Friday, March 6, 2009
Time Management -- the least talked about sin
Lust, gossip, envy, anger... All of us admit we do these things, and we confess these things to each other, we pray about them...but what about time management? This seems like more of a "non-spiritual" issue. It's something you go to seminars about or learn during job training. Yet I'm being more convicted that it is a real, chronic sin that is destroying many in our generation, soaked as we are in a distraction-filled world. I especially think it is endemic in young guys. It's been a destructive force in my life.
Does this sound familiar? Sleep in, go to class only when there's a quiz, spend the day playing computer games, checking your fantasy team, and watching youtube. Then go hang out with your buddies. As deadlines get closer, pound dozens of coffees and redbulls and a few all-nighters. Afterwords, celebrate and then start the cycle all over again. I think this pattern starts somewhere in middle school and high school, gets hardened in college, and by the time you get your first job, is pretty hard to shake.
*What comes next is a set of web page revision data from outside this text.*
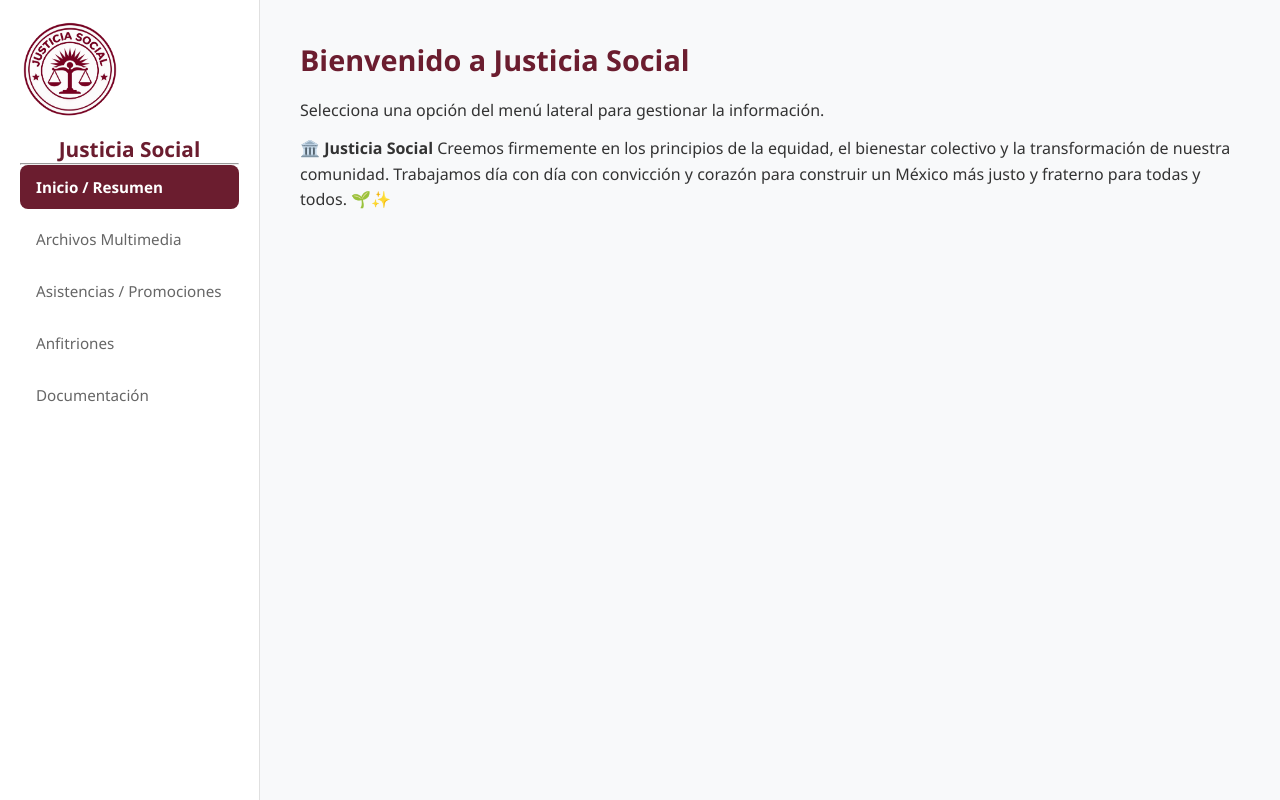
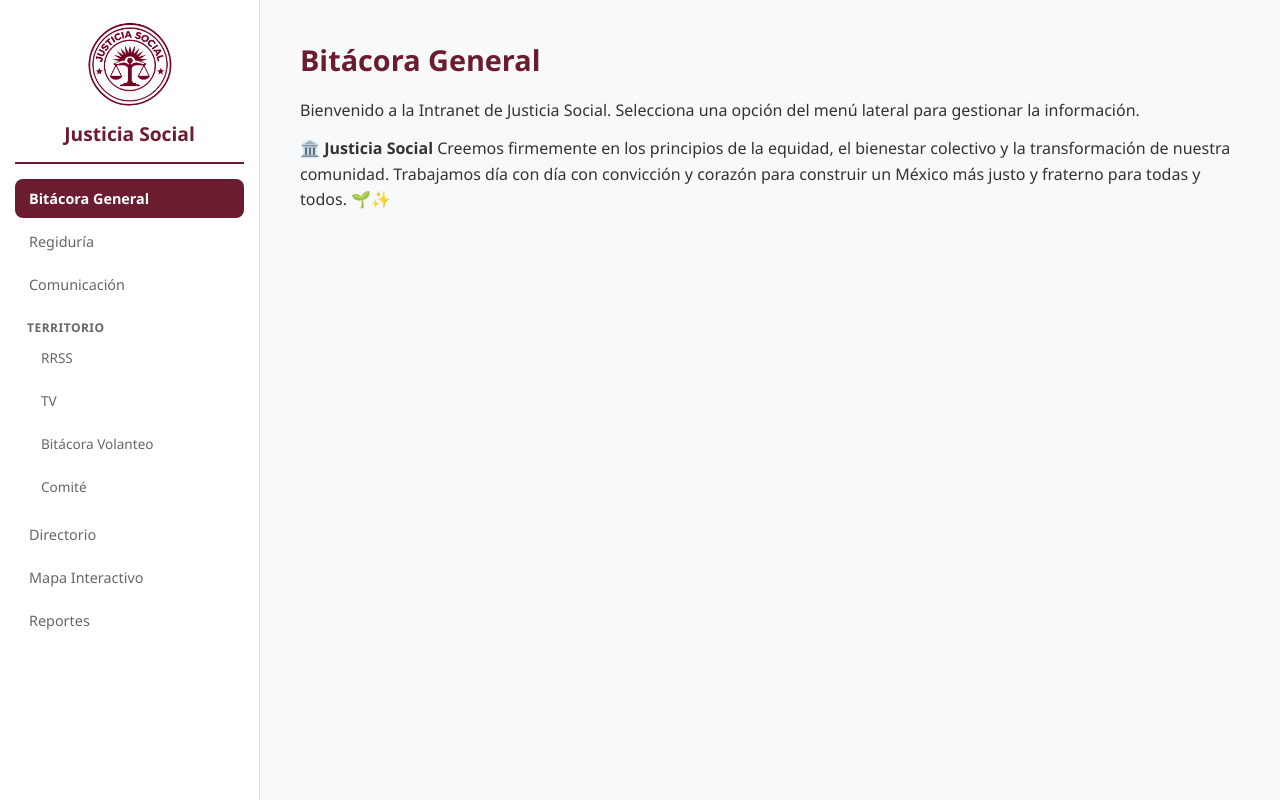
Before and after one commit to Ghost-118/justicia.social, a website: page index.html in a window 1280 px wide. Drawn offline with Linux system fonts and the light colour scheme; no server answers.

Commit message:
Actualización de la intranet: nueva navegación jerárquica y secciones de Territorio

```diff
--- a/index.html
+++ b/index.html
@@ -10,33 +10,76 @@
 
     <!-- Menú Lateral -->
     <div class="sidebar">
-        <div class="brand">
+        <div class="sidebar-header">
             <img src="logo.png" alt="Logo Justicia Social" class="sidebar-logo">
             <h2>Justicia Social</h2>
         </div>
-        <hr>
-        <button class="nav-btn active" onclick="showSection('resumen', event)">Inicio / Resumen</button>
-        <button class="nav-btn" onclick="showSection('multimedia', event)">Archivos Multimedia</button>
-        <button class="nav-btn" onclick="showSection('asistencias', event)">Asistencias / Promociones</button>
-        <button class="nav-btn" onclick="showSection('anfitriones', event)">Anfitriones</button>
-        <button class="nav-btn" onclick="showSection('documentacion', event)">Documentación</button>
+
+        <button class="nav-btn active" onclick="showSection('bitacora', event)">Bitácora General</button>
+        <button class="nav-btn" onclick="showSection('regiduria', event)">Regiduría</button>
+        <button class="nav-btn" onclick="showSection('comunicacion', event)">Comunicación</button>
+
+        <!-- Grupo Territorio -->
+        <div class="nav-group">
+            <span class="nav-header">Territorio</span>
+            <button class="nav-btn sub-item" onclick="showSection('rrss', event)">RRSS</button>
+            <button class="nav-btn sub-item" onclick="showSection('tv', event)">TV</button>
+            <button class="nav-btn sub-item" onclick="showSection('volanteo', event)">Bitácora Volanteo</button>
+            <button class="nav-btn sub-item" onclick="showSection('comite', event)">Comité</button>
+        </div>
+
+        <button class="nav-btn" onclick="showSection('directorio', event)">Directorio</button>
+        <button class="nav-btn" onclick="showSection('mapa', event)">Mapa Interactivo</button>
+        <button class="nav-btn" onclick="showSection('reportes', event)">Reportes</button>
     </div>
 
     <!-- Contenido Principal -->
     <div class="main-content">
 
-        <!-- Inicio / Resumen -->
-        <div id="resumen" class="section active">
-            <h1>Bienvenido a Justicia Social</h1>
-            <p>Selecciona una opción del menú lateral para gestionar la información.</p>
+        <!-- Bitácora General -->
+        <div id="bitacora" class="section active">
+            <h1>Bitácora General</h1>
+            <p>Bienvenido a la Intranet de Justicia Social. Selecciona una opción del menú lateral para gestionar la información.</p>
             <p style="margin-top: 15px; line-height: 1.6;">
                 🏛️ <strong>Justicia Social</strong> Creemos firmemente en los principios de la equidad, el bienestar colectivo y la transformación de nuestra comunidad. Trabajamos día con día con convicción y corazón para construir un México más justo y fraterno para todas y todos. 🌱✨
             </p>
         </div>
 
-        <!-- Archivos Multimedia -->
-        <div id="multimedia" class="section">
-            <h1>Carga de Archivos Multimedia</h1>
+        <!-- Regiduría -->
+        <div id="regiduria" class="section">
+            <h1>Regiduría</h1>
+            <div class="card">
+                <p>Gestión de asuntos de Regiduría y acuerdos municipales.</p>
+            </div>
+        </div>
+
+        <!-- Comunicación -->
+        <div id="comunicacion" class="section">
+            <h1>Comunicación</h1>
+            <div class="card">
+                <p>Módulo de prensa, comunicados y vinculación institucional.</p>
+            </div>
+        </div>
+
+        <!-- Territorio - RRSS -->
+        <div id="rrss" class="section">
+            <h1>Territorio — Redes Sociales (RRSS)</h1>
+            <div class="card">
+                <p>Seguimiento e indicadores de difusión en redes sociales por territorio.</p>
+            </div>
+        </div>
+
+        <!-- Territorio - TV -->
+        <div id="tv" class="section">
+            <h1>Territorio — TV</h1>
+            <div class="card">
+                <p>Monitoreo y contenidos de televisión y medios audiovisuales.</p>
+            </div>
+        </div>
+
+        <!-- Territorio - Bitácora Volanteo -->
+        <div id="volanteo" class="section">
+            <h1>Territorio — Bitácora de Volanteo</h1>
             <div class="card">
                 <form id="mediaForm">
                     <div class="form-group">
@@ -74,9 +117,9 @@
             </div>
         </div>
 
-        <!-- Asistencias / Promociones -->
-        <div id="asistencias" class="section">
-            <h1>Registro de Asistencias y Promociones</h1>
+        <!-- Territorio - Comité -->
+        <div id="comite" class="section">
+            <h1>Territorio — Comité</h1>
             <div class="card">
                 <form id="asistenciaForm">
                     <div class="form-group">
@@ -94,14 +137,14 @@
             </div>
 
             <div class="card">
-                <h2>Historial de Registros</h2>
+                <h2>Historial de Registros de Comité</h2>
                 <div id="asistenciasContainer" class="media-grid"></div>
             </div>
         </div>
 
-        <!-- Anfitriones -->
-        <div id="anfitriones" class="section">
-            <h1>Gestión de Anfitriones</h1>
+        <!-- Directorio -->
+        <div id="directorio" class="section">
+            <h1>Directorio de Anfitriones y Contactos</h1>
             <div class="card">
                 <form id="hostForm">
                     <div class="form-group">
@@ -123,12 +166,12 @@
                         <label>Correo de Contacto:</label>
                         <input type="email" id="hostEmail" required>
                     </div>
-                    <button type="submit" class="btn-submit">Agregar Anfitrión</button>
+                    <button type="submit" class="btn-submit">Agregar Registro</button>
                 </form>
             </div>
 
             <div class="card">
-                <h2>Lista de Anfitriones</h2>
+                <h2>Lista del Directorio</h2>
                 <table>
                     <thead>
                         <tr>
@@ -144,10 +187,20 @@
             </div>
         </div>
 
-        <!-- Documentación -->
-        <div id="documentacion" class="section">
-            <h1>Documentación del Sistema</h1>
-            <p>Guías y recursos institucionales.</p>
+        <!-- Mapa Interactivo -->
+        <div id="mapa" class="section">
+            <h1>Mapa Interactivo</h1>
+            <div class="card">
+                <p>Visualización geográfica de coberturas y reportes en tiempo real.</p>
+            </div>
+        </div>
+
+        <!-- Reportes -->
+        <div id="reportes" class="section">
+            <h1>Reportes Generales</h1>
+            <div class="card">
+                <p>Módulo de generación de informes y estadísticas consolidadas.</p>
+            </div>
         </div>
 
     </div>
--- a/styles.css
+++ b/styles.css
@@ -27,23 +27,24 @@ body {
     width: 260px;
     background-color: var(--panel-bg);
     border-right: 1px solid var(--border-color);
-    padding: 20px;
+    padding: 20px 15px;
     display: flex;
     flex-direction: column;
+    overflow-y: auto;
 }
 
 .sidebar-header {
     display: flex;
     flex-direction: column;
     align-items: center;
-    margin-bottom: 20px;
+    margin-bottom: 15px;
     border-bottom: 2px solid var(--guinda-main);
     padding-bottom: 15px;
 }
 
 .sidebar-logo {
-    width: 100px;
-    height: 100px;
+    width: 90px;
+    height: 90px;
     object-fit: contain;
     margin-bottom: 10px;
     border-radius: 50%;
@@ -51,22 +52,45 @@ body {
 
 .sidebar h2 {
     color: var(--guinda-main);
-    font-size: 1.3rem;
+    font-size: 1.2rem;
     text-align: center;
     margin: 0;
+}
+
+/* Subgrupos de Navegación */
+.nav-group {
+    display: flex;
+    flex-direction: column;
+    margin-top: 5px;
+    margin-bottom: 5px;
+}
+
+.nav-header {
+    font-size: 0.75rem;
+    text-transform: uppercase;
+    color: var(--text-muted);
+    padding: 6px 12px 2px 12px;
+    font-weight: 700;
+    letter-spacing: 0.5px;
 }
 
 .nav-btn {
     background: none;
     border: none;
     color: var(--text-muted);
-    padding: 12px 16px;
+    padding: 10px 14px;
     text-align: left;
-    font-size: 0.95rem;
+    font-size: 0.9rem;
     border-radius: 8px;
     cursor: pointer;
-    margin-bottom: 8px;
+    margin-bottom: 4px;
     transition: all 0.2s;
+    width: 100%;
+}
+
+.nav-btn.sub-item {
+    padding-left: 26px;
+    font-size: 0.85rem;
 }
 
 .nav-btn:hover {
@@ -230,22 +254,3 @@ tr:hover td {
     border-radius: 6px;
     max-height: 200px;
 }
-
-/* Documentos */
-.doc-list {
-    list-style: none;
-}
-
-.doc-list li {
-    padding: 12px 0;
-    border-bottom: 1px solid var(--border-color);
-    display: flex;
-    justify-content: space-between;
-    align-items: center;
-}
-
-.doc-list a {
-    color: var(--guinda-main);
-    font-weight: bold;
-    text-decoration: none;
-}
```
Yes, it works...but there's something like a slow disintegration going on inside. You might not admit it, but you feel it.
Why do we do it? Is it just because we're lazy? Yes, but I think you have to go deeper than that. For me, there is a nagging fear of failure. I avoid the difficult tasks because I know as soon as I tackle it, I will feel frustrated. Frustrated because it's not easy, because I feel incompetent. So I avoid. I turn to things that are easy, that are controllable, where I feel competent. Soon I begin to see that this is not just why I'm lazy...it's also why I avoid confrontation with people and why I avoid deep relationships.
Titus 2:11-12 says that "the grace of God has appeared, bringing salvation for all people, training us to renounce ungodliness and worldly passions, and to live self-controlled, upright, and godly lives in the present age." The Grace of God trains us. The NIV says that Grace teaches us to say "no." What does this mean? It means that self-control doesn't come from mustering up enough will-power and guilt to change ourselves. It means that God breaking through into our reality and saving us from ourselves is the only way we will ever change. It's the reality of the fact that Christ did the hardest task of all, facing and taking all our evil so that we could be free, that can break through our fears. Remembering who we are in Christ slowly weans off our fear of failure. Why? Because even if I fail, I know that my identity doesn't rest in my accomplishments. It rests in being a child of God, won for me by the Redeemer. It frees me to try the hardest things, and it frees me to fail and not be destroyed.
This deeper battle must first be fought. The grace of God is our power and strength in the battle. What does this look like for you? I don't know. But for me, I've seen that accountability with others and identifying the big time-wasters in your life -- the things you turn to avoid the difficult things, are part of the battle. One thing for me is being very cognizant of how I partake of the Internet, e-mail, TV, TV on the internet... Our generation just turns on the computer, flicks on the tube, and lets it wash over us, basically until we're bored. For me, these are the first places I go to when I'm avoiding something. One of my goals is to check email only twice during the day, and do all my "recreational internet" in the evening. My friend's goal is to be on the internet no more than one hour per day. That's harder than it sounds...but do we really need to be on the internet for four hours every day? Whatever it looks like for you, I pray that the reality of grace will break through into our lives and train us into freedom.